**WHAT YOU SHOULD DO**:
Copy each line from the records below in which the word "audio" is found.

== DATA FOR ANALYSIS ==

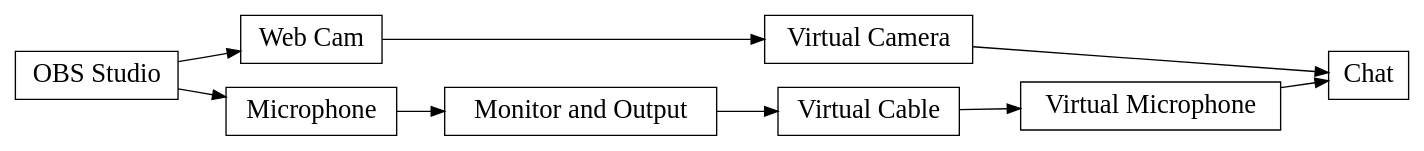
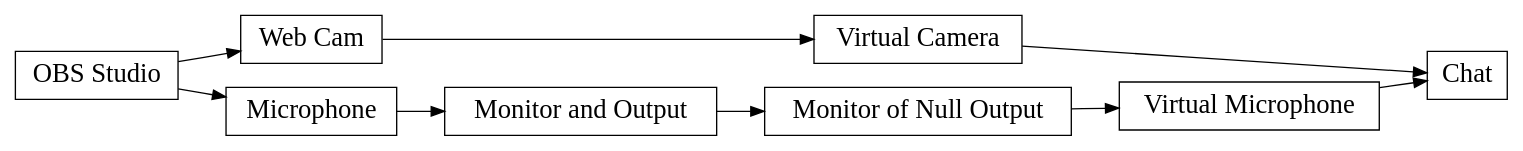
Before and after one commit to NapoleonWils0n/cerberus: the sixth of 8 diagrams in obs-studio/obs-diagram.org, drawn with Graphviz. The commit also changed other lines of this file, not shown here.

Commit message:
obs audio diagram

```diff
--- a/obs-studio/obs-diagram.org
+++ b/obs-studio/obs-diagram.org
@@ -99,28 +158,28 @@
-#+BEGIN_SRC dot :file virtual-audio-camera.png :cmdline -Kdot -Tpng
+#+BEGIN_SRC dot :file virtual-audio-camera-linux.png :cmdline -Kdot -Tpng
 digraph {
 // graph from left to right
 rankdir=LR;
 splines=true;
 node [shape=box fontname="Sans serif" fontsize="20"];
 edge [style=solid];
 
 // nodes
 obs [label="OBS Studio"]
 chat [label="Chat"]
       
 camera [label="Web Cam"]
 mic [label="Microphone"]
 
 monitor [label="Monitor and Output"]
 
-virtualcable [label="Virtual Cable"]
+virtualcable [label="Monitor of Null Output"]
 virtualcamera [label="Virtual Camera"]
 virtualmic [label="Virtual Microphone"]
 
 // graph
 obs -> {camera mic};
 mic -> monitor;
 monitor -> virtualcable -> virtualmic -> chat;
 camera -> virtualcamera -> chat
 }
 #+END_SRC
```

===

**ANSWER**:
obs audio diagram
-#+BEGIN_SRC dot :file virtual-audio-camera.png :cmdline -Kdot -Tpng
+#+BEGIN_SRC dot :file virtual-audio-camera-linux.png :cmdline -Kdot -Tpng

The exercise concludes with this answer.